Of the regulars, Tom Baker maintains his high form of the season thus far. He continues to bring out the Doctor’s grimmer, more serious side, adding weight to the dark feel of the story overall, but he also restores rather more of his Doctor’s characteristic humour than in the last three stories, which he uses to bring some much needed light relief to this gloomy story but controls sufficiently so that he doesn’t undermine the atmosphere. Lalla Ward is also on fine form here; of especial note is her convincingly acted terror in Episode Two as the Doctor drops hints to Romana about a monster beneath the tower, but the scene that really shines out is when Romana and the Doctor are talking in their cell. As she casually explains that all Type Forty TARDISes contain the Record of Rassilon and the Doctor tells her that she’s wonderful, the unusual closeness of this Doctor/companion team is emphasized; this is partly the reason why the combination of the Doctor, Romana and K9 is one of my favourite TARDIS crews and the scene carries extra poignancy with foreknowledge of the following story. K9 also gets his best story of the season; whilst he spends most of his time in the TARDIS, he remains useful throughout and also avoids the increasingly common indignities heaped upon him since ‘The Leisure Hive’. Even better, he gets to lead the assault on the tower, culminating in an amusing scene in which Ivo apologizes for underestimating him. On the other hand, it is with ‘State of Decay’ that Adric really starts to great on me. For one thing, he’s thoroughly annoying; his cheeky attitude towards both villagers and Aukon in Episode Two is possibly how a cocky teenager would actually behave, but this just serves to remind me why I don’t like teenagers. I’m reasonably confident that I was an obstreperous little bastard at Adric’s age, and would have been largely despised had I been inflected on the viewing millions. An even better example of how irritating he can be is in Episode Four, during his crap attempt to trick Aukon and this rescue Romana. That Aukon falls for it must mean that he’s stupider than he looks, and with that makeup he often looks pretty stupid. More vexingly, Matthew Waterhouse’s lack of acting experience and/or ability starts to become obvious here as he fails even to walk across the TARDIS console room without looking stilted when Adric emerges from hiding. This fusion of vile character and bad acting does not a winning combination make.
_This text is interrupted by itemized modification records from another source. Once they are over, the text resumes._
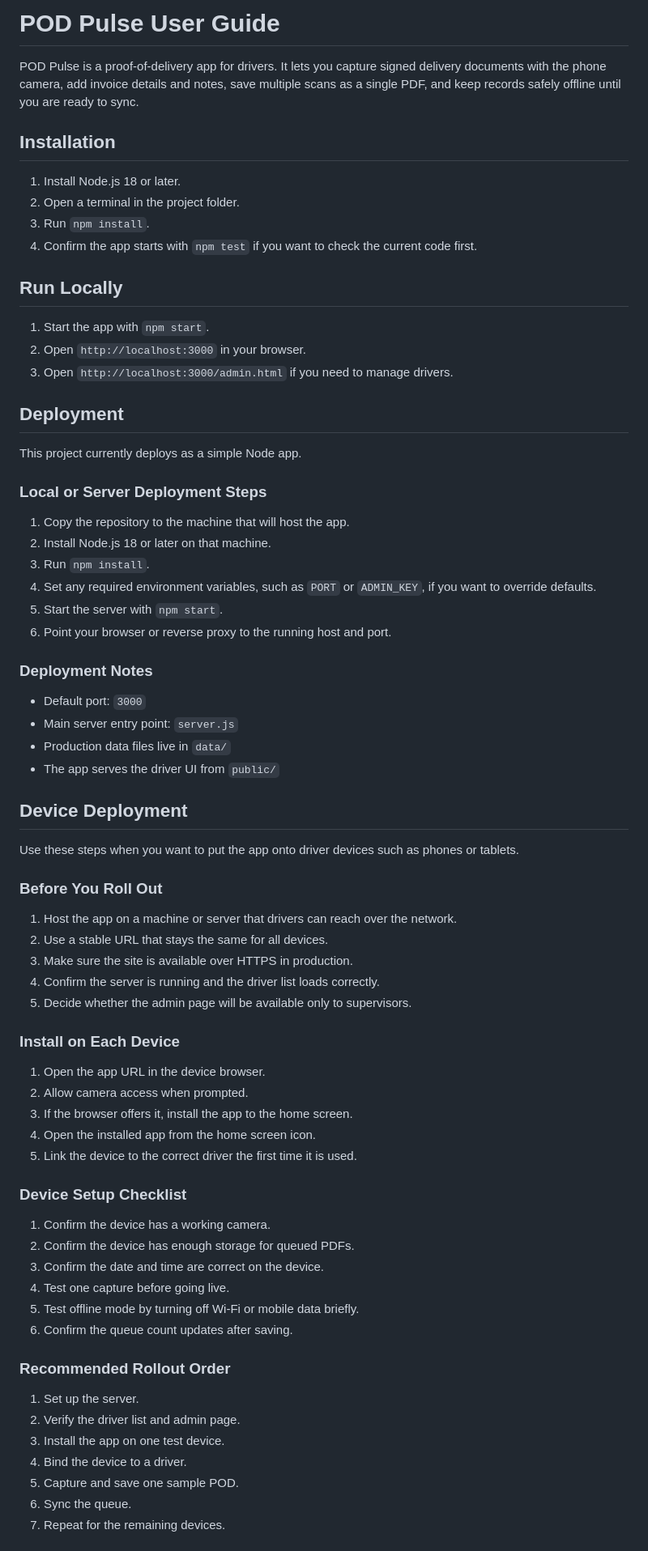
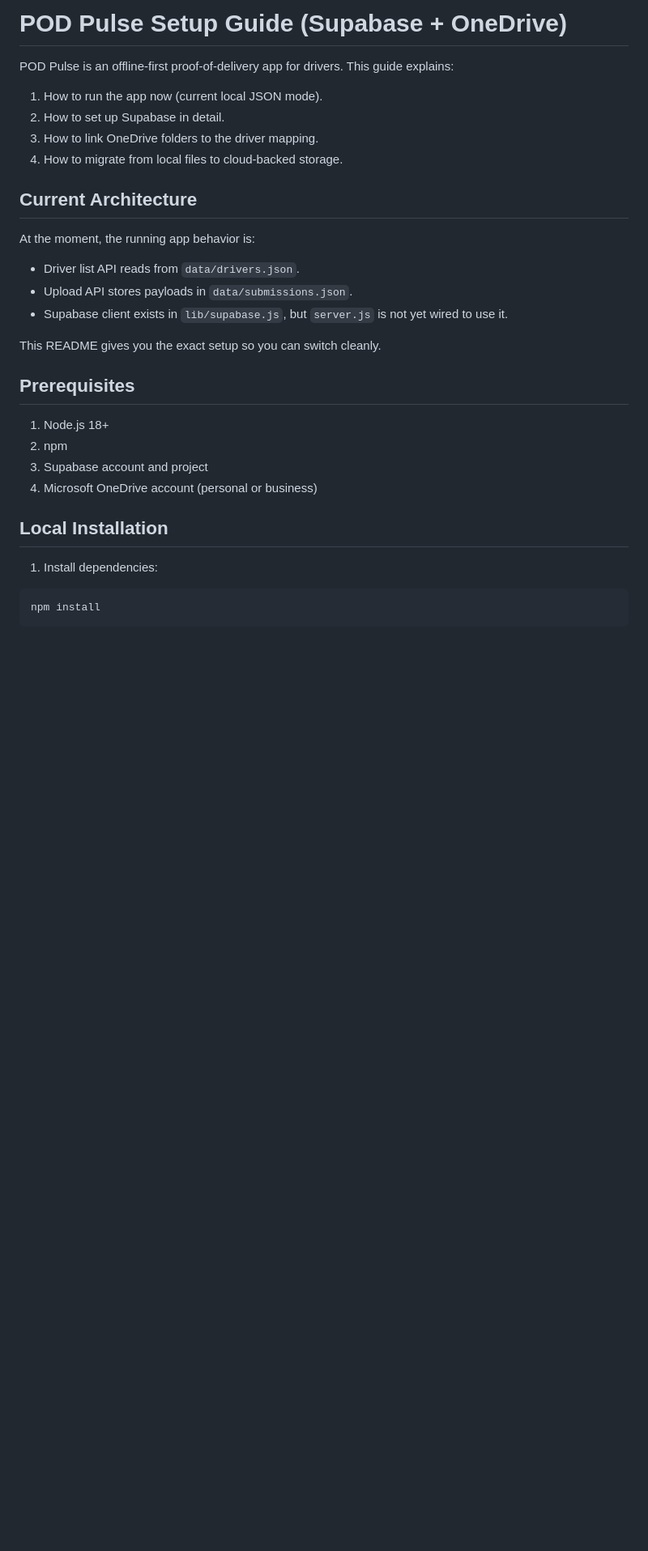
Before and after one commit to jonathanburke9-sketch/pod, a Markdown page: README.md, the part around one of its changes. Shown at 81% size. GitHub-like rendering; blank space fills up the shorter version.

Commit message:
supabase and onedrive link

````diff
--- a/README.md
+++ b/README.md
@@ -1,66 +1,34 @@
-# POD Pulse User Guide
+# POD Pulse Setup Guide (Supabase + OneDrive)
 
-POD Pulse is a proof-of-delivery app for drivers. It lets you capture signed delivery documents with the phone camera, add invoice details and notes, save multiple scans as a single PDF, and keep records safely offline until you are ready to sync.
+POD Pulse is an offline-first proof-of-delivery app for drivers. This guide explains:
 
-## Installation
-1. Install Node.js 18 or later.
-2. Open a terminal in the project folder.
-3. Run `npm install`.
-4. Confirm the app starts with `npm test` if you want to check the current code first.
+1. How to run the app now (current local JSON mode).
+2. How to set up Supabase in detail.
+3. How to link OneDrive folders to the driver mapping.
+4. How to migrate from local files to cloud-backed storage.
 
-## Run Locally
-1. Start the app with `npm start`.
-2. Open `http://localhost:3000` in your browser.
-3. Open `http://localhost:3000/admin.html` if you need to manage drivers.
+## Current Architecture
 
-## Deployment
-This project currently deploys as a simple Node app.
+At the moment, the running app behavior is:
 
-### Local or Server Deployment Steps
-1. Copy the repository to the machine that will host the app.
-2. Install Node.js 18 or later on that machine.
-3. Run `npm install`.
-4. Set any required environment variables, such as `PORT` or `ADMIN_KEY`, if you want to override defaults.
-5. Start the server with `npm start`.
-6. Point your browser or reverse proxy to the running host and port.
+- Driver list API reads from `data/drivers.json`.
+- Upload API stores payloads in `data/submissions.json`.
+- Supabase client exists in `lib/supabase.js`, but `server.js` is not yet wired to use it.
 
-### Deployment Notes
-- Default port: `3000`
-- Main server entry point: `server.js`
-- Production data files live in `data/`
-- The app serves the driver UI from `public/`
+This README gives you the exact setup so you can switch cleanly.
 
-## Device Deployment
-Use these steps when you want to put the app onto driver devices such as phones or tablets.
+## Prerequisites
 
-### Before You Roll Out
-1. Host the app on a machine or server that drivers can reach over the network.
-2. Use a stable URL that stays the same for all devices.
-3. Make sure the site is available over HTTPS in production.
-4. Confirm the server is running and the driver list loads correctly.
-5. Decide whether the admin page will be available only to supervisors.
+1. Node.js 18+
+2. npm
+3. Supabase account and project
+4. Microsoft OneDrive account (personal or business)
 
-### Install on Each Device
-1. Open the app URL in the device browser.
-2. Allow camera access when prompted.
-3. If the browser offers it, install the app to the home screen.
-4. Open the installed app from the home screen icon.
-5. Link the device to the correct driver the first time it is used.
+## Local Installation
 
-### Device Setup Checklist
-1. Confirm the device has a working camera.
-2. Confirm the device has enough storage for queued PDFs.
-3. Confirm the date and time are correct on the device.
-4. Test one capture before going live.
-5. Test offline mode by turning off Wi-Fi or mobile data briefly.
-6. Confirm the queue count updates after saving.
+1. Install dependencies:
 
-### Recommended Rollout Order
-1. Set up the server.
-2. Verify the driver list and admin page.
-3. Install the app on one test device.
-4. Bind the device to a driver.
-5. Capture and save one sample POD.
-6. Sync the queue.
-7. Repeat for the remaining devices.
+```bash
+npm install
+```
 
````
Also changed, not shown: other parts of README.md (+262 -90 lines).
Overall, ‘State of Decay’ manages to maintain the quality of Season Eighteen and is much, much better than I remembered. It doesn’t help it though that it is sandwiched between the impressive ‘Full Circle’ and what is by far my favourite story of the entire season…